Rivers respects Bryant, the player. He respects Bryant, the person, too.
But for all the 29-year-old's brilliance, his 10 All-Star game appearances, two scoring titles and ability to do things on the court that others can only dream of, Bryant can't seem to win over his critics. He hasn't helped his image by demanding to be traded last summer, and there is a segment of fans who have never warmed up to him following his arrest five years ago in Colorado on rape charges.
And then there's his behavior on the court. Bryant is tough on his teammates, some say too tough. If one of the Lakers doesn't perform up to Bryant's expectations, he'll let them know about it with a few well-chosen words, a what-was-that? shoulder shrug or glare.
He's demanding and driven, not unlike Michael Jordan, the player with whom Bryant is so often — fairly or unfairly — compared.
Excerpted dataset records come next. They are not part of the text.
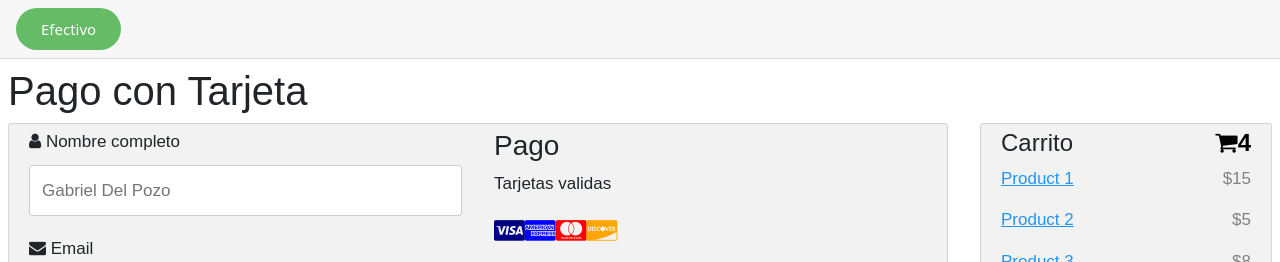
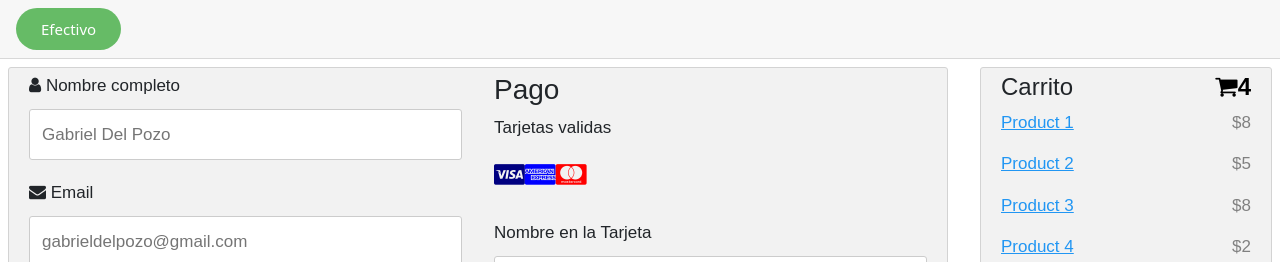
Before and after one commit to gabdelpozo/ProyectoOrganico, an Angular app: page /finalizar-compra in a window 1280 px wide. Both pictures are taken after a click on the button "Tarjeta de Credito". Shown: the part 538-800 px from the top of the page. Built offline with nearby package versions, Linux system fonts and the light colour scheme.

Commit message:
commit 13-9

```diff
--- a/src/app/Componentes/carrito/carrito.component.scss
+++ b/src/app/Componentes/carrito/carrito.component.scss
@@ -171,6 +171,8 @@ label {
   border-radius: 3px;
 }
 
+
+
 .checkout:hover {
   background-color: #494;
 }
--- a/src/app/Componentes/finalizar-compra/finalizar-compra.component.html
+++ b/src/app/Componentes/finalizar-compra/finalizar-compra.component.html
@@ -9,13 +9,13 @@
     </style>
 </head>
 
-    <div class="card-header">
-      <p class="font" > Seleccione metodo de pago</p>
-      <button class="checkout" (click)=pagoCredito()>Tarjeta de Credito</button><br>
-      <button class="checkout" (click)=pagoDebito()>Tarjeta de Debito</button><br>
-      <button class="checkout" (click)=pagoEfectivo()>Efectivo</button>
+<div class="card-header">
+    <p class="font"> Seleccione metodo de pago</p>
+    <button class="checkout" (click)=pagoCredito()>Tarjeta de Credito</button><br>
+    <button class="checkout" (click)=pagoDebito()>Tarjeta de Debito</button><br>
+    <button class="checkout" (click)=pagoEfectivo()>Efectivo</button>
 
-    </div>
+</div>
 
 <!-- <button (click)="pagoTarjeta">
     <div>De que manera desea </div>
@@ -23,7 +23,6 @@
 
 
 <body *ngIf="tarjetaCredito==1">
-    <h1>  Pago con Tarjeta</h1>
     <div class="row">
         <div class="col-75">
             <div class="container">
@@ -59,7 +58,6 @@
                                 <i class="fa fa-cc-visa" style="color:navy;"></i>
                                 <i class="fa fa-cc-amex" style="color:blue;"></i>
                                 <i class="fa fa-cc-mastercard" style="color:red;"></i>
-                                <i class="fa fa-cc-discover" style="color:orange;"></i>
                             </div>
                             <label for="cname">Nombre en la Tarjeta</label>
                             <input type="text" id="cname" name="cardname" placeholder="G Del Pozo">
@@ -80,8 +78,9 @@
                         </div>
 
                     </div>
-
-                    <input type="submit" value="Finalizar el pago" class="btn">
+                    <!--
+                    <button class="checkout" (click)=pagoEfectivo()>Efectivo</button> -->
+                    <input class="checkout2" type="submit" value="Finalizar el pago">
                 </form>
             </div>
         </div>
@@ -89,7 +88,7 @@
             <div class="container">
                 <h4>Carrito <span class="price" style="color:black"><i class="fa fa-shopping-cart"></i> <b>4</b></span>
                 </h4>
-                <p><a href="#">Product 1</a> <span class="price">$15</span></p>
+                <p><a href="#">Product 1</a> <span class="price">$8</span></p>
                 <p><a href="#">Product 2</a> <span class="price">$5</span></p>
                 <p><a href="#">Product 3</a> <span class="price">$8</span></p>
                 <p><a href="#">Product 4</a> <span class="price">$2</span></p>
--- a/src/app/Componentes/finalizar-compra/finalizar-compra.component.scss
+++ b/src/app/Componentes/finalizar-compra/finalizar-compra.component.scss
@@ -12,6 +12,16 @@ body {
 
   * {
     box-sizing: border-box;
+  }
+
+  .checkout2 {
+    border: 0;
+    margin-top: 20px;
+    padding: 6px 25px;
+    background-color: #6b6;
+    color: #fff;
+    font-size: 30px;
+    border-radius: 3px;
   }
 
   .row {
--- a/src/app/Componentes/finalizar-compra/finalizar-compra.component.ts
+++ b/src/app/Componentes/finalizar-compra/finalizar-compra.component.ts
@@ -1,4 +1,6 @@
-import { Component, OnInit } from '@angular/core';
+import { Component, OnInit, Input } from '@angular/core';
+import { ProductosDispoService } from 'src/app/servicio/productos-dispo.service';
+import { Producto } from 'src/app/Clases/Producto';
 
 @Component({
   selector: 'app-finalizar-compra',
@@ -6,15 +8,19 @@ import { Component, OnInit } from '@angular/core';
   styleUrls: ['./finalizar-compra.component.scss']
 })
 export class FinalizarCompraComponent implements OnInit {
-
-  constructor() { }
-
-  ngOnInit(): void {
-  }
+  @Input() enCarrito: Producto[];
+  @Input() subTo: number[] = new Array();
+  @Input() total: number;
 
   tarjetaDebito: number = 0;
   tarjetaCredito: number = 0;
   efectivo: number = 0;
+
+  constructor(private productosDispoService: ProductosDispoService) { }
+
+  ngOnInit(): void {
+    this.enCarrito = this.productosDispoService.getCarrito();
+  }
 
   pagoCredito(){
     this.tarjetaCredito = 1;
@@ -27,4 +33,6 @@ export class FinalizarCompraComponent implements OnInit {
   pagoEfectivo(){
     this.efectivo = 1;
   }
+
+
 }
```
One man has a unique perspective on the two icons. Phil Jackson coached them both.
The Lakers head honcho, who has won nine NBA titles, said it takes some thick skin to be able to handle a teammate constantly pushing you to do better. But he has no problem with Bryant's penchant to require perfection from those around him.
"That's an energy that a lot of players can't stand up to, but we try to find players that can," he said. "It's very challenging and I think it's very aggressive and I think it's good. Having lived with it for a period of time with two different types of players, I can endorse it."
Part of the Lakers' success, Bryant feels, is that they are brutally honest with each other. He believes his teammates can handle his heat, and don't take his prodding personally.
"Our relationship is great," he said. "I think people pay attention to it a lot more than you do when you lose than when you win. When you win it's great leadership. When you lose, it's ... you're a tyrant. You've got to take it and roll with it."
Derek Fisher was Bryant's teammate for eight seasons before spending two with Golden State and one with Utah. He re-signed with Los Angeles as a free agent last summer. On the eve of what could be the Lakers' final game of 2008, Fisher was asked if Bryant was a better teammate than before he left.
"Wow," Fisher said, laughing. "Sounds like everybody is getting their what-happens-if-we-lose stories together, huh? A lot of Kobe questions."
In Fisher's eyes, Bryant has grown into a committed team leader and credits his off-the-floor maturity as a father as the primary reason.
"I just think that he's gotten older, he's in the 30 club almost now," Fisher said. "I just think he has a great understanding of who he is and what it takes to be the best."